Visit an aquarium, planetarium, and natural history museum—all under one living roof.
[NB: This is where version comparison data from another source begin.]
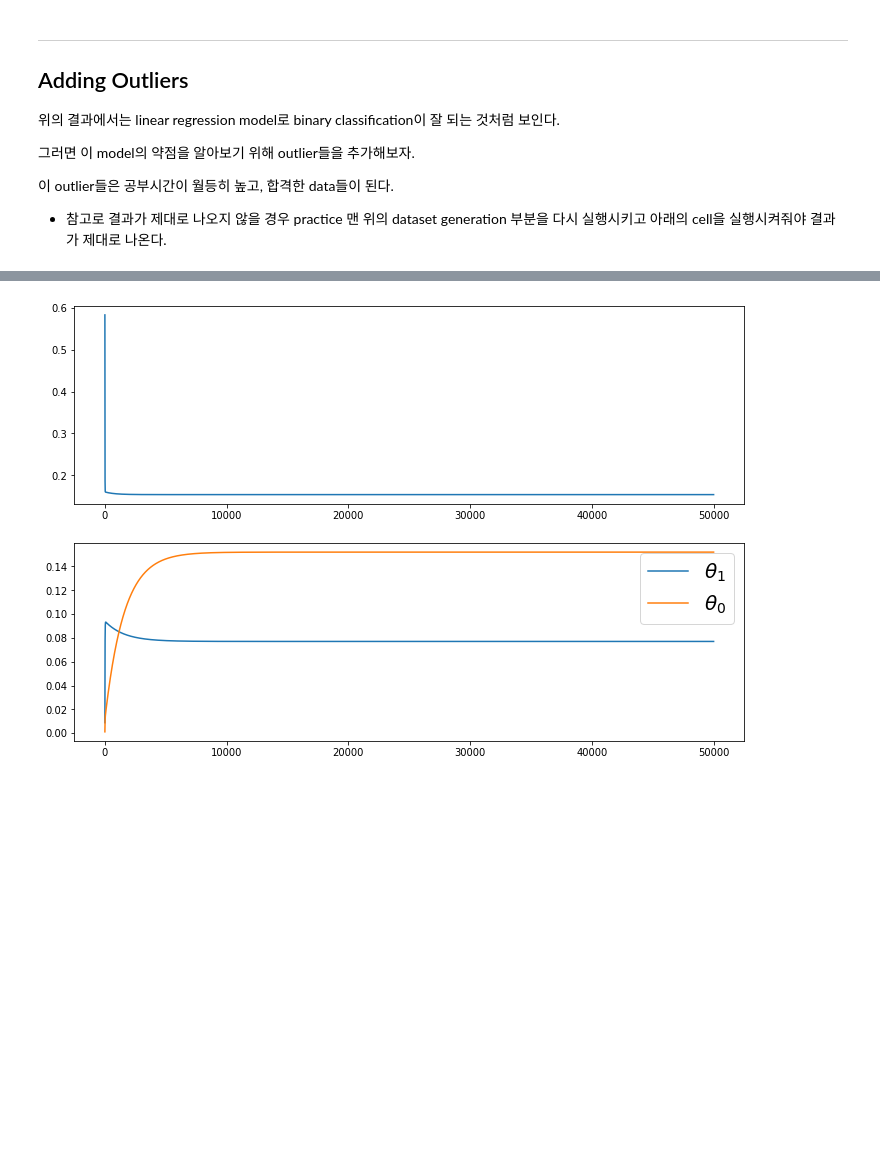
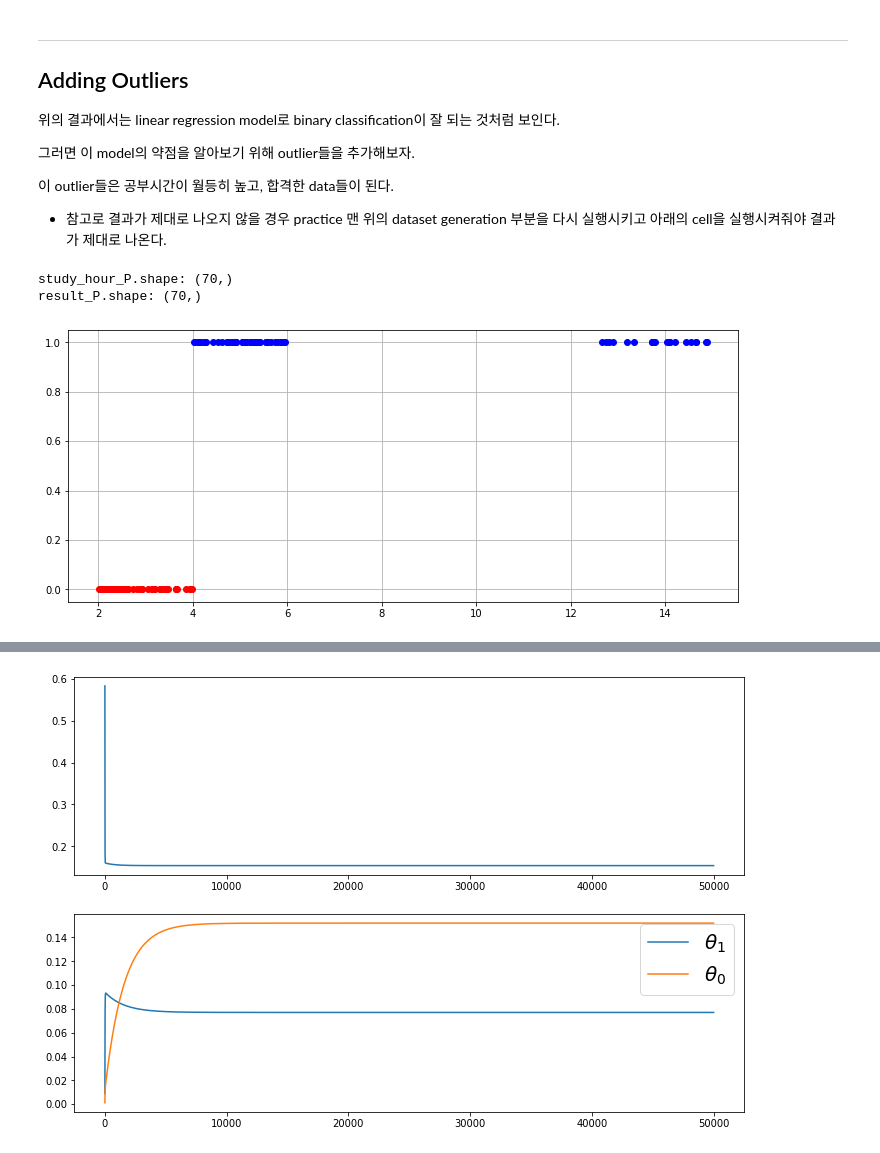
Before and after one commit to 17-76018348/DeepLearning, a Jupyter notebook: homework/Chapter2_Logistic_Regression/Practice2_1.ipynb, the cells around one changed output, grey strips where cells are left out. Cells and saved outputs as stored; diff of their text form; code cells hidden in the pictures; blank space fills up the shorter version.

```diff
--- a/homework/Chapter2_Logistic_Regression/Practice2_1.ipynb
+++ b/homework/Chapter2_Logistic_Regression/Practice2_1.ipynb
@@ -231,24 +244,28 @@ ax.grid()
 # %%
 n_out = 20
 hour_out_m, hour_out_M = 12, 15
 ##### Your Code(Adding Outliers/Start) #####
-study_hour_outlier = np.random.uniform(low = , high = , size = )
-result_outlier = np.ones_like()
+study_hour_outlier = np.random.uniform(low = hour_out_m, high = hour_out_M, size = n_out)
+result_outlier = np.ones_like(study_hour_outlier)
 
-study_hour_P = np.append()
-result_P = np.append()
+study_hour_P = np.append(study_hour_P,study_hour_outlier)
+result_P = np.append(result_P,result_outlier)
 
-x_data = np.hstack()
-y_data = np.hstack()
+x_data = np.hstack([study_hour_P,study_hour_NP])
+y_data = np.hstack([result_P,result_NP])
 ##### Your Code(Adding Outliers/Start) #####
 
 print("study_hour_P.shape:",study_hour_P.shape)
 print("result_P.shape:", result_P.shape)
 
 fig, ax = plt.subplots(figsize = (12,5))
 ax.plot(x_data[:n_P + n_out], y_data[:n_P + n_out], 'bo')
 ax.plot(x_data[n_P + n_out:], y_data[n_P + n_out:], 'ro')
 ax.grid()
+# %% [output]
+study_hour_P.shape: (70,)
+result_P.shape: (70,)
+[figure, added]
 # %% [markdown]
 **Expected Output:** <br>
 
```
Also changed, not shown: parts of 7 cells of this notebook.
The smallest planet briefly pops out of the predawn twilight at the beginning of January, reaching greatest western elongation on the 19th, when it's angular distance from the Sun is 24.1 degrees and it rises in the southeast about an hour before the Sun. Dropping back into the Sun's glow, it's washed from view by early February and disappears behind the Sun until late-March, when it peeks out of the twilight just after sunset. The crescent Moon can be seen near Mercury on the morning of January 25. Its passage on February 25 takes place too close to the Sun to be seen, and its encounter on the evening of March 29, with Mars nearby may be a challenge very soon after sunset.